My brother's dog Thomas has always seemed autistic to me.
I love dogs and usually connect with them well. In childhood, I had a whole pack of stray dogs that recognized me as their human and followed me around town.
I helped one of them learn to hunt mice when he was a puppy. He would leap towards the mouse, but his paws kept landing at the spot where she was a moment ago. Once, I stepped on the mouse's tail, pinning her down—and the next second, she was only a half of a mouse. My dog ate one half and left the other one to me.
A couple years later I saw him catch a squirrel and felt a mixture of pride and guilt. Squirrels are adorable. Kids love feeding them in our town. I felt complicit in the kill.
My opinion of squirrels has changed for about year once, when I lived in Houston. Houston has too many squirrels. They don't seem special there. They look like very agile rats as they run on electric wires along the roads ("streets," they call them in Houston; but they are just roads with houses on their sides).
Anyway: I usually get along with dogs very well. But Thomas has always seemed a bit off. He never looks at you directly or follows your movements with his eyes. He's not very responsive in play. I sometimes have dreams, in which I'm barely aware of what's going on. I move through the plot like through fog, operating purely on momentum, either reacting to events in a clumsy, semi-random fashion, or not reacting at all. That's how Thomas is most of the time. He seems blind in some non-literal way.
I was at my brother's birthday party last autumn. It was two or three in the morning. I left the small room where people were getting high and went into the kitchen to get some water or tea or alcohol. Thomas was standing in the middle of it, at a random angle to the walls, not looking at anything in particular, with his head down and his tail moving slowly from side to side. I hugged him, and he stopped moving his tail. We stood like that for some time.
This made me think that some of the most precious and heart-breaking experiences that sentient beings share are the times when they know communication is not possible, and so they choose to be silent next to each other, not trying to communicate. Sometimes this happens during a break-up. Sometimes I visit my father's grave and stand there silently.
My pack of stray dogs broke apart when the matriarch of the group, a yellow-haired bitch Hera, grew too old to keep it together. She would still meet me at our usual spot, but only to lay down in front of me and touch my leg with her paw, asking to scratch her belly. The pup that I taught to hunt mice grew into a beautiful lone stray and was hanging around town by himself. I saw him a couple of times from the bus window on my way to school. Then, several years later, he saw me.
We were standing maybe 50 meters apart on an empty road, a dead end. I called him. He tilted his head. I called again. He slowly moved his tail from one side to another, then moved it faster. Finally, he recognized me and launched in my direction, wagging his tail so hard the whole rear part of his body was moving left and right. He looked as clumsy as when he was a puppy.
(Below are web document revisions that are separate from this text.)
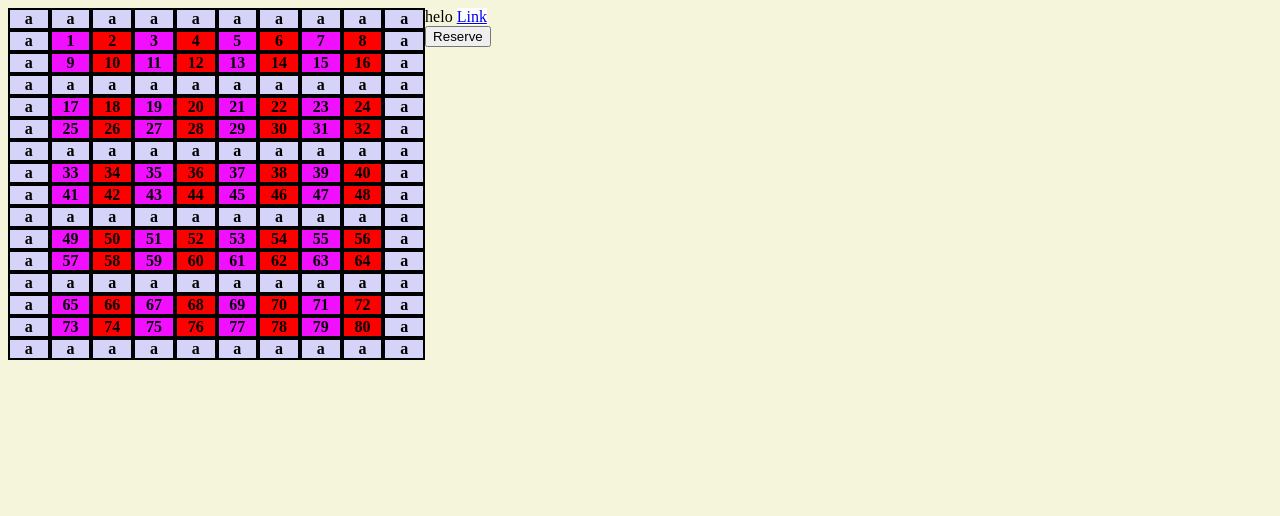
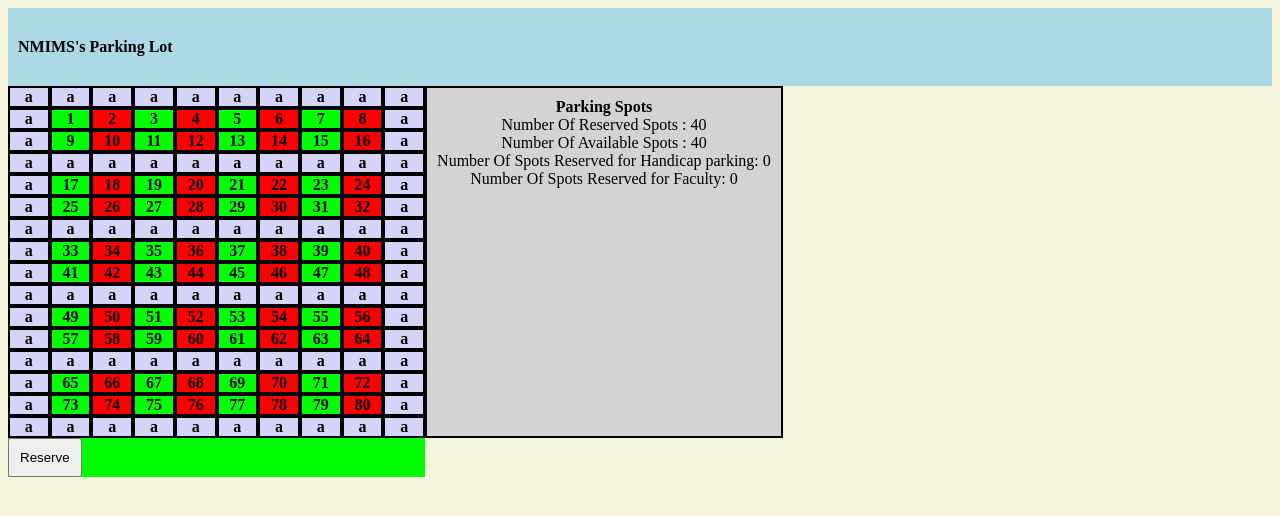
Before and after one commit to Deku789/Parking-Lot-Website, a plain HTML site: page Vashisth Website Assignment/Index.html in a window 1280 px wide. Drawn offline with Linux system fonts and the light colour scheme.

Commit message:
Add files via upload

```diff
--- a/Vashisth Website Assignment/Index.html
+++ b/Vashisth Website Assignment/Index.html
@@ -2,22 +2,24 @@
 <html>
   <head>
   <title></title>
-      <link rel = "stylesheet" href = "parkingCells.css">
+    <link rel = "stylesheet" href = "parkingCells.css">
   <script type="text/javascript" src="parking.js"></script>
   </head>
+
   <body id="h" onload ="generateParkingMap()" style = "background : #f5f5dc;">
-    helo
-    <a href = "Login.html" class = "cell">Link</a>
 
-      <div id = "mapDiv" style="float: left;"></div>
-      <div id = "informationDiv">
-        <button id = "reserveButton">Reserve</button>
-        <div id = "statusDiv"></div>
-      </div>
+    <div id = "headerDiv"> <!-- Website Header -->
+      <b>NMIMS's Parking Lot</b>
+    </div>
 
-  <div id = "summaryPane"></div>
+  <div style="width: 75%;  display: flex; flex-wrap: nowrap;"> <!-- Container for Parking map and summary pane -->
+  <div id = "mapDiv"></div>
+  <div id = "summaryPane"><b>Parking Spots</b><br></div>
+  </div>
 
-
-
+  <div id = "informationDiv">  <!-- Displays the spot number selected, -->
+    <button id = "reserveButton">Reserve</button>
+    <div id = "statusDiv"></div>
+  </div>
   </body>
 </html>
--- a/Vashisth Website Assignment/parking.js
+++ b/Vashisth Website Assignment/parking.js
@@ -1,23 +1,26 @@
-//// TODO: Simplify Variable Names and create a variable name for easier use
+function generateParkingMap()  //Gemerates the layout for the parking map and the summary
+{
+  var colorBuffer;
+  var selectedTile;
+  //Initializing Elements from Index.html
+  var reserveButton = document.getElementById("reserveButton");
+  var statusDiv = document.getElementById("statusDiv");
+  var summaryPane = document.getElementById("summaryPane");
+  var mapDiv = document.getElementById("mapDiv");
 
 
-function generateParkingMap()
+  function parkingSpot(type ,status , spotNumber) // Used to store information about each parking tile.
   {
-  //document.write("Hello");
-  var colorBuffer;
-  var selectedTile;
-  // Map Matrix Start
-  function parkingSpot(type ,status , spotNumber)
-  {
-    this.type = type; //General, Handicap, Faculty, Blank
-    this.status = status;
-    this.spotNumber = spotNumber;
+    this.type = type; //general, handicap, faculty, blank
+    this.status = status; //open, reserved
+    this.spotNumber = spotNumber; //Number
   }
 
-
+  // Map Matrix Start. A matrix of all the map tiles in the layout.
   var mapMatrix = [];
   var spotNumber = 1;
-  for(i = 0; i < 16; i++)
+
+  for(i = 0; i < 16; i++) //For loop that generates the map layout.
   {
     mapMatrix[i] = new Array(10);
 
@@ -27,7 +30,7 @@ function generateParkingMap()
 
       if(j == 0 || j == 9 || i%3 == 0)
       {
-        mapMatrix[i][j].type = "blank";
+        mapMatrix[i][j].type = "blank"; //Blank tiles represens pace not used for parking, like roads.
         mapMatrix[i][j].status = undefined;
         mapMatrix[i][j].spotNumber = "a";
         continue;
@@ -36,20 +39,17 @@ function generateParkingMap()
       spotNumber++;
       if(mapMatrix[i][j].spotNumber%2 == 0)
         mapMatrix[i][j].status = "reserved";
+    }
+  }
+  // Map Matrix End
 
-    }
-
-  }
-
-  // Map Matrix End
-  for(rowNumber = 0; rowNumber < mapMatrix.length; rowNumber++){
+  for(rowNumber = 0; rowNumber < mapMatrix.length; rowNumber++){ //This for loop creates the visual HTMl div elments used to represent the parking spots.
     for(cellNo = 0; cellNo < mapMatrix[0].length; cellNo++)
     {
       var parkingSpot = mapMatrix[rowNumber][cellNo];
       var parkingCell = document.createElement("div");
 
       parkingCell.style = "border : 2px solid black;"
-
       parkingCell.className = "cell";
       parkingCell.style.boxSizing = "border-box";
       parkingCell.style.textAlign = "center";
@@ -62,80 +62,116 @@ function generateParkingMap()
 
       if(parkingSpot.type == "general" && parkingSpot.status == "open")
       {
-        parkingCell.style.background = "#f00fff";
-        parkingCell.addEventListener("click", function(){
+        parkingCell.style.background = "#00ff00";
+        parkingCell.addEventListener("click", function(){    //Creates the event listener for clicking an open tile.
           if(selectedTile != null)
           selectedTile.style.background = colorBuffer;
 
           colorBuffer = this.style.background;
-          this.style.background = "#000000";
+          this.style.background = "yellow";
           selectedTile = this;
-          checkValidity(this.spotNumber);}
-        );
-        parkingCell.addEventListener("mouseenter", function(){
-          this.style.textAlign = "right";}
+          checkValidity(this.innerHTML);}
         );
 
-        parkingCell.addEventListener("mouseleave", function(){
-          this.style.textAlign = "center";}
-        );
       }
 
       if(parkingSpot.status == "reserved"){
         parkingCell.style.background = "#ff0000";
 
-        parkingCell.addEventListener("click", function(){
+        parkingCell.addEventListener("click", function(){  //Creates the event listener for clicking an reserved tile.
           if(selectedTile != null)
           selectedTile.style.background = colorBuffer;
 
           colorBuffer = this.style.background;
-          this.style.background = "#000000";
-          selectedTile = this;}
-        );
-
-        parkingCell.addEventListener("mouseenter", function(){
-          this.style.textAlign = "right";}
-        );
-
-        parkingCell.addEventListener("mouseleave", function(){
-          this.style.textAlign = "center";}
+          this.style.background = "red";
+          selectedTile = this;
+          checkValidity(this.innerHTML);}
         );
 
       }
 
-
-
-
+      parkingCell.addEventListener("mouseenter", function(){ // Create event listener to create a hover effect.
+        this.style.textAlign = "right";});
+      parkingCell.addEventListener("mouseleave", function(){
+        this.style.textAlign = "center";} );
 
       parkingCell.innerHTML = parkingSpot.spotNumber;
       parkingCell.style.float = "left";
+      parkingCell.style.width = 100/String(mapMatrix[0].length) + "%";
 
-      parkingCell.style.width = 100/String(mapMatrix[0].length) + "%";
-      //parkingCell.style.minHeight = "10%"; // TODO:
-      var mapDiv = document.getElementById("mapDiv");
-      mapDiv.style.width = "33%";
-      mapDiv.style.background = "#ff0fff";
-      mapDiv.style.overflow = "auto";
       mapDiv.appendChild(parkingCell);
     }
   }
-}
+  generateSummary(); //Call the function generate summary
 
-function checkValidity(spotNumber)
+  function checkValidity(spotNumber) //This function checks whether the selected tile is open or not and displays the number of tile on the status bar.
   {
+    var parkingSpot;
+
     for(var i = 0; i < 16; i++)
     {
       for(var j = 0; j < 10;j++)
       {
         if(mapMatrix[i][j].spotNumber == spotNumber)
-        var parkingSpot = mapMatrix[i][j];
+          parkingSpot = mapMatrix[i][j];
       }
     }
     if(parkingSpot.status == "reserved"){
       reserveButton.disabled = true;
+      statusDiv.innerHTML = "You have selected spot #" + spotNumber + ". This spot is reserved. Please select a free spot.";
     }
     else{
       reserveButton.disabled = false;
+      statusDiv.innerHTML = "You have selected spot #" + spotNumber + ".";
     }
 
   }
+
+  function generateSummary() //Checks the number of each type of parking spot and displays it.
+  {
+    var reservedNum = 0;
+    var openNum = 0;
+    var handicapNum = 0;
+    var facultyNum = 0;
+    for(var i = 0; i < 16; i++)
+    {
+      for(var j = 0; j < 10;j++)
+      {
+        if(isNaN(mapMatrix[i][j].spotNumber) == false)
+        {
+          if(mapMatrix[i][j].status == "reserved")
+          {
+            reservedNum++;
+          }
+          else
+          {
+            if(mapMatrix[i][j].type == "general")
+            {
+              openNum++;
+            }
+            else
+            {
+              if(mapMatrix[i][j].type == "handicap")
+              {
+                handicapNum++;
+              }
+              else
+              {
+                if(mapMatrix[i][j].type == "faculty")
+                {
+                  facultyNum++;
+                }
+              }
+            }
+          }
+        }
+      }
+    }
+    summaryPane.insertAdjacentHTML('beforeend',"Number Of Reserved Spots : " + reservedNum + "<br>");
+    summaryPane.insertAdjacentHTML('beforeend',"Number Of Available Spots : " + openNum+ "<br>");
+    summaryPane.insertAdjacentHTML('beforeend',"Number Of Spots Reserved for Handicap parking: " + handicapNum + "<br>");
+    summaryPane.insertAdjacentHTML('beforeend',"Number Of Spots Reserved for Faculty: " + facultyNum + "<br>");
+
+  }
+
+}
--- a/Vashisth Website Assignment/parkingCells.css
+++ b/Vashisth Website Assignment/parkingCells.css
@@ -1,12 +1,46 @@
-.cell
+#headerDiv
 {
-  background-color: #ffffff;
-  text-align: right;
-  height: inherit;
+  background-color: lightblue;
+  padding:30px 10px;
 }
 
-.cell:hover
+#informationDiv
 {
-  background-color: #ff0000;
-  text-align: left;
+  background-color: #00ff00;
+  font-weight: bold;
+  width: 33%;
+  overflow: auto;
+  float: left;
+  clear: left;
 }
+
+#reserveButton
+{
+  padding: 10px;
+}
+
+#mapDiv
+{
+  overflow: auto;
+  /* float: left; */
+  width: 44%;
+}
+
+#statusDiv
+{
+  float: right;
+  width: 80%;
+  text-align: right;
+}
+
+#summaryPane
+{
+  /* float: left; */
+  background-color: lightgrey;
+  box-sizing: border-box;
+  font-weight: 500;
+  border: 2px solid black;
+  overflow: hidden;
+  text-align: center;
+  padding: 10px;
+}
```
Lines whose indentation alone changed are shown as unchanged.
He suddenly stopped about mid-way. His tail stopped moving and stood straight instead. Then he started barking, angrily.
He either decided that I was somebody else, or that I have become somebody else in the years we haven't seen one another.